◆ Aim of the task
Scan the records for lines with the word "prompt", and copy every such line.
Top of Source material
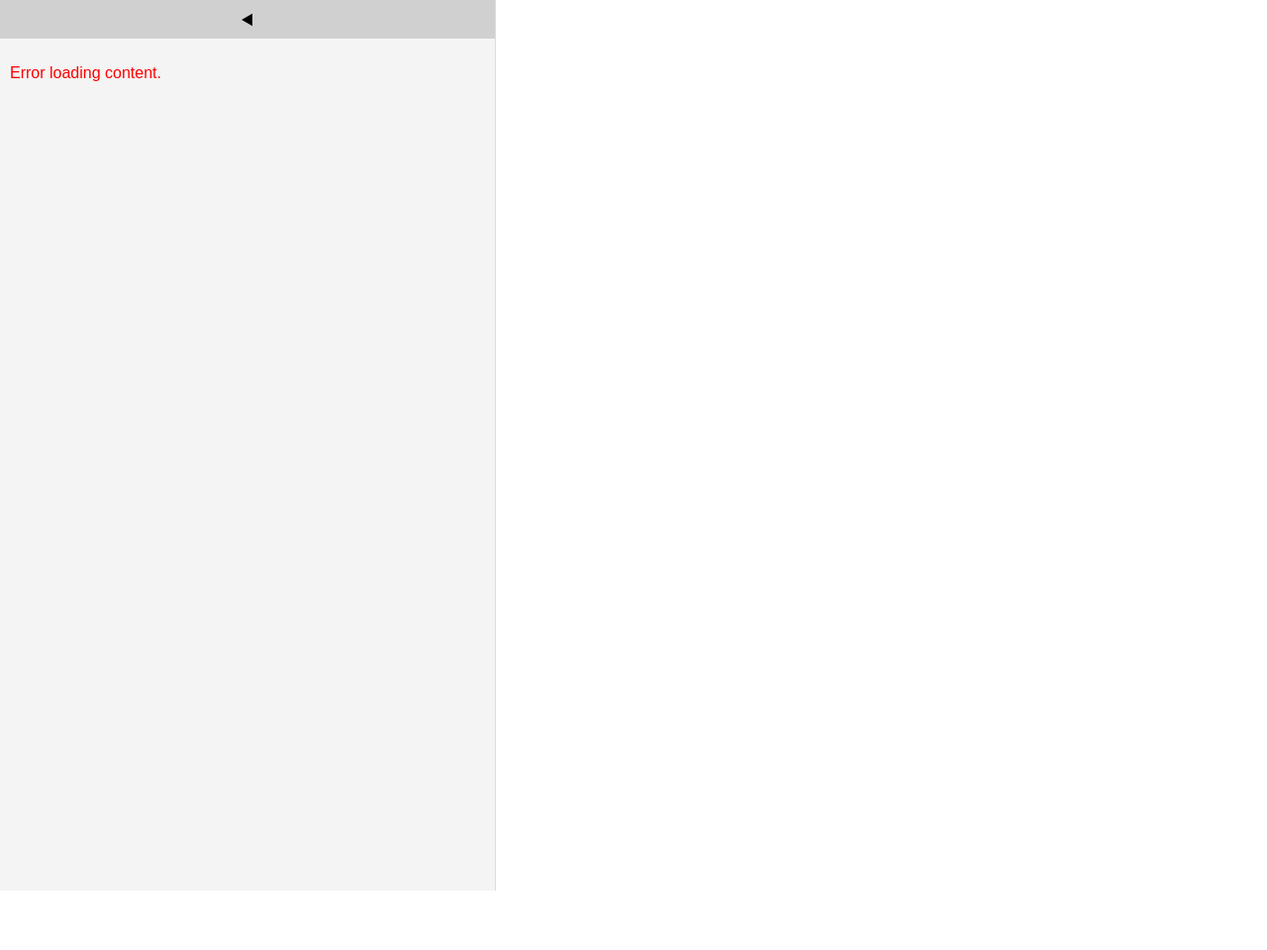
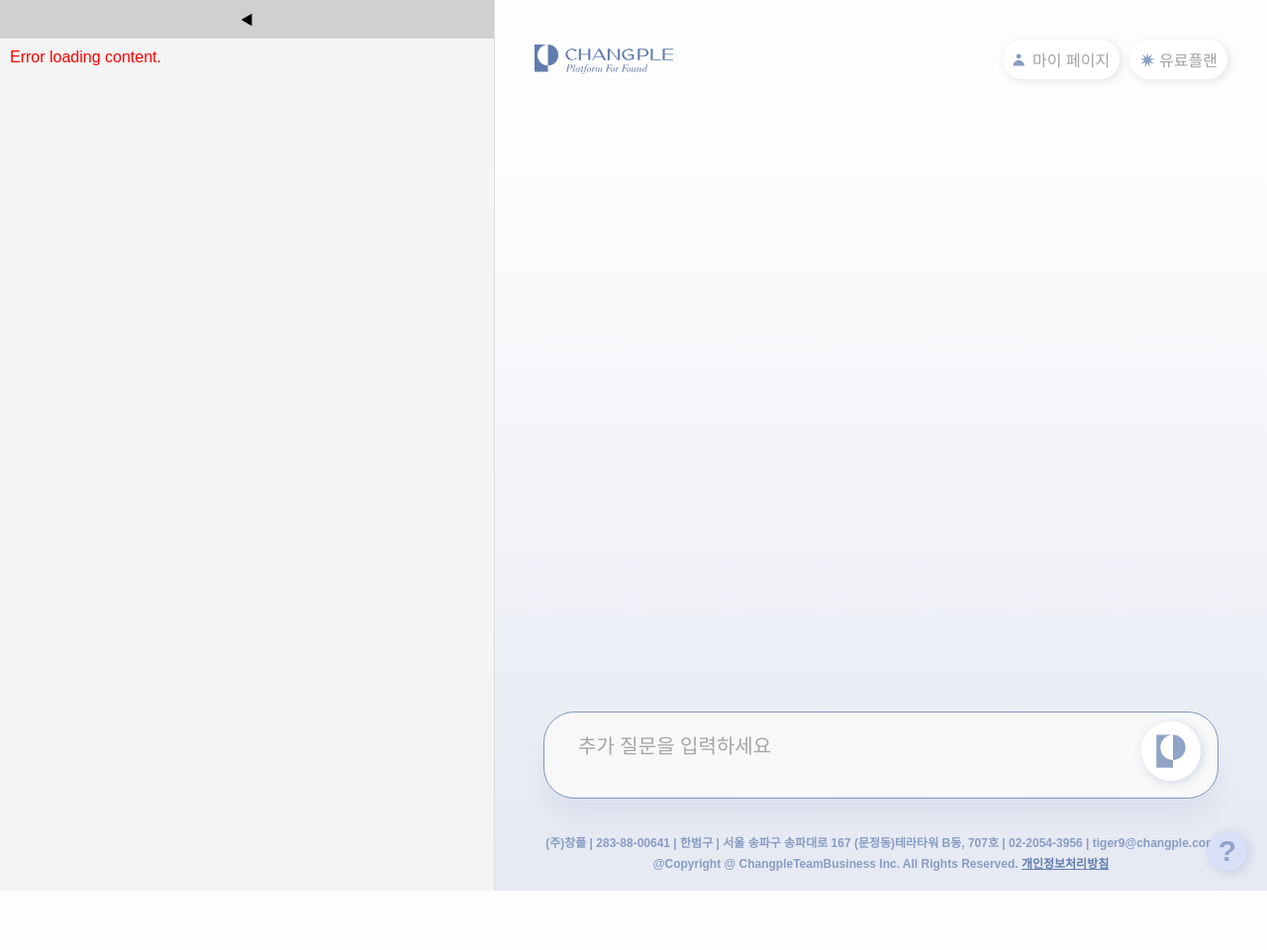
Before and after one commit to leetusik/changple, a Django app: template templates/index_chat.html in a window 1280 px wide. Shown: the whole page at 99% size. Before the commit the page ends 900 px from the top, so only its background shows below. Run offline with Django 4.2, Linux system fonts and the light colour scheme; the template is opened without the code that fills it, so the values that code supplies are empty; some libraries are stand-ins or nearby versions; some web fonts are replaced.

Commit message:
content viewer at index_chat

```diff
--- a/static/css/index_chat.css
+++ b/static/css/index_chat.css
@@ -16,6 +16,38 @@ body {
   min-height: 100vh;
   overflow-x: hidden;
   overflow-y: hidden;
+  background: linear-gradient(180deg,
+      rgba(250, 250, 250, 0.4) 19%,
+      rgba(194, 202, 225, 0.4) 95%);
+}
+
+/* Mobile message styling */
+.mobile-message {
+    display: none;
+    position: fixed;
+    top: 0;
+    left: 0;
+    width: 100%;
+    height: 100%;
+    background-color: #fff;
+    z-index: 9999;
+    flex-direction: column;
+    justify-content: center;
+    align-items: center;
+    text-align: center;
+    font-size: 18px;
+    line-height: 1.6;
+    color: #617DAE;
+}
+
+/* Media query for mobile devices */
+@media screen and (max-width: 768px) {
+    .container {
+        display: none !important;
+    }
+    .mobile-message {
+        display: flex;
+    }
 }
 
 .container {
@@ -28,28 +60,20 @@ body {
   /* 배경색에 투명도 적용 */
   overflow: hidden;
   display: flex;
-  /* flex-direction: column; */
   overflow-y: hidden;
-  /* Disable scrolling */
 }
 
 .prompt-container {
   position: relative;
   max-width: 1040px;
   width: 100%;
-  height: calc(100vh - 250px);
-  max-width: 1040px;
-  width: 100%;
-  height: calc(100vh - 250px);
+  height: calc(100vh - 300px);
   overflow-y: auto;
   -ms-overflow-style: none;
-  /* IE and Edge */
   scrollbar-width: none;
-  /* Firefox */
 }
 
 .prompt-answer-block {
-  /* background-color: black; */
   width: 100%;
   color: white;
   display: flex;
@@ -70,7 +94,7 @@ body {
   width: 100%;
   height: 100%;
   margin-bottom: 100px;
-  padding-right: 60px;
+  padding-right: 20px;
 }
 
 .prompt-links-container {
@@ -241,7 +265,8 @@ body {
 }
 
 .header {
-  position: fixed;
+  /* position: fixed; */
+  position: flex;
   top: 0;
   left: 0;
   width: 100%;
@@ -335,17 +360,29 @@ body {
   cursor: pointer;
 }
 
+.main-block {
+  width: 100%;
+  height: 100%;
+  /* Take full height of parent */
+  display: flex;
+  flex-direction: column;
+  align-items: center;
+  overflow-y: auto;
+  /* Allow this area to scroll independently */
+  padding-top: 10px;
+  padding-bottom: 30px;
+  padding-left: 10px;
+  padding-right: 10px;
+}
+
 .main-content-prompt {
   flex: 1;
   display: flex;
   flex-direction: column;
   align-items: center;
-  padding: 20px;
-  padding-bottom: 180px;
+  padding: 0 20px 20px 20px;
   width: 100%;
   position: relative;
-  margin-top: 50px;
-  /* 헤더 높이만큼 마진 추가 */
 }
 
 /* Hide scrollbar for WebKit browsers (Chrome, Safari) */
@@ -392,44 +429,22 @@ body {
   flex-shrink: 0;
 }
 
-.input-container-locked {
-  width: 100%;
+.input-container-unlocked {
+  width: calc(100% - 600px);
   max-width: 1040px;
-  height: 148px;
-  position: relative;
-  display: flex;
+  height: auto;
+  min-height: 80px;
+  position: fixed;
+  bottom: 90px;
+  left: calc(50% + 250px);
+  transform: translateX(-50%);
+  z-index: 1000;
+  transition: left 0.3s ease, width 0.3s ease;
 }
 
-.input-container-unlocked {
+.sidebar-main-content.sidebar-collapsed .input-container-unlocked {
+  left: 50%;
   width: 100%;
-  max-width: 1040px;
-  height: 148px;
-  position: relative;
-  display: flex;
-}
-
-.input-container-prompt {
-  width: 100%;
-  max-width: 1040px;
-  /* height: 148px; */
-  /* 고정 높이 제거 */
-  min-height: 80px;
-  /* 최소 높이 설정 (예시) */
-  height: auto;
-  /* 내용에 따라 높이 자동 조절 */
-  /* height: 148px; */
-  /* 고정 높이 제거 */
-  min-height: 80px;
-  /* 최소 높이 설정 (예시) */
-  height: auto;
-  /* 내용에 따라 높이 자동 조절 */
-  position: fixed;
-  bottom: 90px;
-  /* 120px에서 80px로 수정하여 footer와의 간격 줄임 */
-  left: 50%;
-  transform: translateX(-50%);
-  margin-top: 60px;
-  z-index: 1000;
 }
 
 .move-down {
@@ -692,7 +707,7 @@ body {
 }
 
 footer {
-  width: 100%;
+  width: calc(100% - 500px);
   padding: 20px;
   display: flex;
   flex-direction: column;
@@ -702,8 +717,14 @@ footer {
   text-align: center;
   position: fixed;
   bottom: 0;
-  left: 0;
+  left: 500px;
   z-index: 999;
+  transition: left 0.3s ease, width 0.3s ease;
+}
+
+.sidebar-main-content.sidebar-collapsed footer {
+    left: 0;
+    width: 100%;
 }
 
 .company-info {
@@ -748,20 +769,6 @@ footer {
     min-height: 100px;
     font-size: 18px;
     line-height: 24px;
-  }
-
-  .input-container-locked {
-    height: auto;
-    min-height: 120px;
-  }
-
-  .input-container-unlocked {
-    min-height: 60px;
-  }
-
-  .input-box-locked {
-    font-size: 20px;
-    padding: 20px;
   }
 
   .input-box-unlocked {
@@ -1038,7 +1045,7 @@ li {
 /* ------------아래로 스크롤 버튼 스타일------------- */
 .scroll-down-button {
   position: absolute;
-  /* 부모(.input-container-prompt) 기준으로 위치 설정 */
+  /* 부모(.input-container-unlocked) 기준으로 위치 설정 */
   bottom: 100%;
   /* 버튼의 아래쪽 경계를 부모의 위쪽 경계에 맞춤 */
   left: 50%;
--- a/static/css/sidebar.css
+++ b/static/css/sidebar.css
@@ -52,11 +52,18 @@ body, html {
 }
 
 .sidebar-content-container img {
+    display: block;
     height: 100%;
     width: auto;
     object-fit: cover;
     border-radius: 4px;
     cursor: pointer;
+}
+
+.sidebar-content-container a {
+    display: block;
+    height: 100%;
+    flex-shrink: 0;
 }
 
 .sidebar-main-content {
--- a/templates/index_chat.html
+++ b/templates/index_chat.html
@@ -1,64 +1,23 @@
 {% extends 'sidebar.html' %}
 {% load static %}
-<!DOCTYPE html>
-<html lang="en">
-<head>
-    <meta charset="UTF-8">
-    <meta name="viewport" content="width=device-width, initial-scale=1.0">
-    <title>ChanpleAI - Chat</title>
 
-    <link rel="icon" href="{% static 'img/favicon.svg' %}" type="image/x-icon">
+{% block title %}ChangpleAI{% endblock %}
 
+{% block extra_head %}
     <link rel="stylesheet" href="{% static 'css/index_chat.css' %}">
     <!-- 마크다운 변환 라이브러리 추가 -->
     <script src="https://cdn.jsdelivr.net/npm/marked/marked.min.js"></script>
     <!-- XSS 공격 방지를 위한 DOMPurify 추가 -->
     <script src="https://cdnjs.cloudflare.com/ajax/libs/dompurify/3.0.6/purify.min.js"></script>
+{% endblock %}
 
-    <style>
-        /* Mobile message styling */
-        .mobile-message {
-            display: none;
-            position: fixed;
-            top: 0;
-            left: 0;
-            width: 100%;
-            height: 100%;
-            background-color: #fff;
-            z-index: 9999;
-            flex-direction: column;
-            justify-content: center;
-            align-items: center;
-            text-align: center;
-            font-size: 18px;
-            line-height: 1.6;
-            color: #617DAE;
-        }
-
-        /* Media query for mobile devices */
-        @media screen and (max-width: 768px) {
-            .container {
-                display: none !important;
-            }
-            .mobile-message {
-                display: flex;
-            }
-        }
-
-        /* Rating buttons styling */
-        /* This is now moved to index_chat.css, so removing the duplicate here */
-
-
-    </style>
-</head>
-<body>
+{% block content %}
     <!-- Mobile message -->
     <div class="mobile-message">
         <p>모바일 접속을 지원하지 않습니다.</p>
         <p>PC로 접속하여 사용해주세요.</p>
     </div>
 
-    <div class="container">
     <div class="header">
 
         <!-- 창플 메인 로고(좌측)) -->
@@ -120,22 +79,22 @@
                 <svg class="payment-icon" width="23" height="22" viewBox="0 0 23 22" fill="none" xmlns="http://www.w3.org/2000/svg">
                     <path d="M11.7339 0.200195L13.2023 7.40581L18.9589 2.82986L15.452 9.29355L22.8032 9.48839L15.962 12.1857L21.4681 17.0602L14.4936 14.7291L15.5782 22.0023L11.7339 15.7335L7.88962 22.0023L8.97425 14.7291L1.9998 17.0602L7.50585 12.1857L0.664688 9.48839L8.01582 9.29355L4.50899 2.82986L10.2655 7.40581L11.7339 0.200195Z" fill="#889DC4"/>
                     </svg>
-                    <div class="payment-btn-text">유료플랜 결제</div>
+                <div class="payment-btn-text">유료플랜</div>
             </div>
         </div>
 
 
     </div>
 
+    <div class="main-block">
         <div class="main-content-prompt">
             <div class="prompt-container">
                 <div class="prompt-wrapper">
 
                 </div>
             </div>
-
-            <div class="input-container-prompt">
-                <!-- 스크롤 버튼을 input-container-prompt 내부 상단으로 이동 -->
+        </div>
+        <div class="input-container-unlocked">
             <button id="scroll-down-btn" class="scroll-down-button" style="display: none;">
                 ↓
             </button>
@@ -182,7 +141,6 @@
         <div class="spinner"></div>
     </div>
 
-    </div>
 
     <div class="help-btn">
         <p>?</p>
@@ -271,13 +229,11 @@
             </P>
         </div>
     </footer>
+{% endblock %}
 
-
-    {% load static %}
-    {# 외부 JavaScript 파일을 먼저 로드 #}
+{% block extra_scripts %}
+    {% csrf_token %}
     <script src="{% static 'js/index_chat.js' %}"></script>
-
-    {# HTML 내부에 남겨둘 스크립트 #}
     <script>
         let abortController = null; // 스트리밍 중단 컨트롤러
 
@@ -958,13 +914,18 @@
                 inputBox.placeholder = "추가 질문을 입력하세요"; // Placeholder 변경
                 const initialHeight = inputBox.style.height; // 초기 높이 저장
 
+                // Set initial text color
+                inputBox.style.color = '#a4a4a4';
+
                 inputBox.addEventListener('input', function() {
                     if (this.value.trim() !== '') {
                         if(changpleBtn) changpleBtn.style.display = 'none';
                         if(sendBtn) sendBtn.style.display = 'flex';
+                        this.style.color = '#47639A'; // Change color to active
                     } else {
                         if(changpleBtn) changpleBtn.style.display = 'flex';
                         if(sendBtn) sendBtn.style.display = 'none';
+                        this.style.color = '#a4a4a4'; // Change color back to placeholder
                     }
                     adjustTextareaHeight(); // index_chat.js 함수 호출
                 });
@@ -1144,13 +1105,9 @@
             }
             // *** END: Event Delegation ***
 
-        }); // End of DOMContentLoaded listener
-
             //---------- changple btn 호버 -------------------------
-        document.addEventListener('DOMContentLoaded', function() {
             // changple-btn 요소 선택
-            const changpleBtn = document.querySelector('.changple-btn');
-
+            if (changpleBtn) {
                 // 마우스가 버튼 위에 올라갔을 때 (mouseover)
                 changpleBtn.addEventListener('mouseover', function() {
                     // 배경색 변경 (예: 연한 파란색)
@@ -1164,92 +1121,79 @@
                     // 원래 배경색으로 복원 (투명 또는 흰색)
                     this.style.backgroundColor = 'transparent';
                 });
-        });
+            }
 
             //---------- send btn 호버 -------------------------
-        document.addEventListener('DOMContentLoaded', function() {
-            //-- send-btn 요소 선택
-            const sendBtn = document.querySelector('.send-btn');
-
+            if (sendBtn) {
                 //-- 마우스가 버튼 위에 올라갔을 때(mouseover)
                 sendBtn.addEventListener('mouseover', function() {
                     //-- 배경색 변경
                     this.style.backgroundColor = '#EFF2FA';
                     //-- 전환효과 추가
-                this.style.transition = 'background-color 0.3 ease';
+                    this.style.transition = 'background-color 0.3s ease';
                 });
 
                 sendBtn.addEventListener('mouseout', function() {
                     //-- 원래 배경색으로 보원
                     this.style.backgroundColor = 'transparent';
                 });
-        });
-
+            }
 
             //--- mypage-btn hover -------------------------------------
-        document.addEventListener('DOMContentLoaded', function() {
-            //-- send-btn 요소 선택
             const mypageBtn = document.querySelector('.mypage-btn');
-
+            if (mypageBtn) {
                 //-- 마우스가 버튼 위에 올라갔을 때(mouseover)
                 mypageBtn.addEventListener('mouseover', function() {
                     //-- 배경색 변경
                     this.style.backgroundColor = '#f5f5f5';
                     //-- 전환효과 추가
-                this.style.transition = 'background-color 0.3 ease';
+                    this.style.transition = 'background-color 0.3s ease';
                 });
 
                 mypageBtn.addEventListener('mouseout', function() {
                     //-- 원래 배경색으로 보원
                     this.style.backgroundColor = 'transparent';
                 });
-        });
-
+            }
 
             //--- payment-btn hover -------------------------------------
-        document.addEventListener('DOMContentLoaded', function() {
-            //-- send-btn 요소 선택
             const paymentBtn = document.querySelector('.payment-btn');
-
+            if (paymentBtn) {
                 //-- 마우스가 버튼 위에 올라갔을 때(mouseover)
                 paymentBtn.addEventListener('mouseover', function() {
                     //-- 배경색 변경
                     this.style.backgroundColor = '#f5f5f5';
                     //-- 전환효과 추가
-                this.style.transition = 'background-color 0.3 ease';
+                    this.style.transition = 'background-color 0.3s ease';
                 });
 
                 paymentBtn.addEventListener('mouseout', function() {
                     //-- 원래 배경색으로 보원
                     this.style.backgroundColor = 'transparent';
                 });
+            }
+
+        }); // End of DOMContentLoaded listener
+
+        // 메시지 수신 및 채팅창 업데이트 로직 (iframe -> parent)
+        window.addEventListener('message', function(event) {
+            if (event.data && event.data.type === 'STW_ADD_TO_CHAT' && typeof event.data.text === 'string') {
+                const inputBox = document.querySelector('.input-box-unlocked');
+                if (inputBox) {
+                    const selectedText = event.data.text;
+                    // 기존 텍스트가 있으면 줄바꿈 후 추가, 없으면 그냥 추가
+                    if (inputBox.value.trim().length > 0) {
+                        inputBox.value += '\n' + selectedText;
+                    } else {
+                        inputBox.value = selectedText;
+                    }
+                    // UI 업데이트 (전송 버튼 표시, 색상 변경 등)를 위해 input 이벤트 강제 발생
+                    inputBox.dispatchEvent(new Event('input'));
+                    // 사용자가 바로 다음 입력을 할 수 있도록 포커스 설정
+                    inputBox.focus();
+                }
+            }
         });
 
-
-
-
-
-
-
-
-
-
-
-
-
-
-        //-- send-btn 요소 선택
-        const sendBtn = document.querySelector('.send-btn');
-
-
-
-
-
-
-
-
-
-
     </script>
-</body>
-</html>
+{% endblock %}
```
Also changed, not shown: static/css/index.css (+6 -3 lines). Lines whose indentation alone changed are shown as unchanged.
Bottom of Source material
◆ Task solution
 .prompt-container {
 .prompt-answer-block {
 .prompt-links-container {
 .main-content-prompt {
-.input-container-prompt {
-  /* 부모(.input-container-prompt) 기준으로 위치 설정 */
         <div class="main-content-prompt">
             <div class="prompt-container">
                 <div class="prompt-wrapper">
-            <div class="input-container-prompt">
-                <!-- 스크롤 버튼을 input-container-prompt 내부 상단으로 이동 -->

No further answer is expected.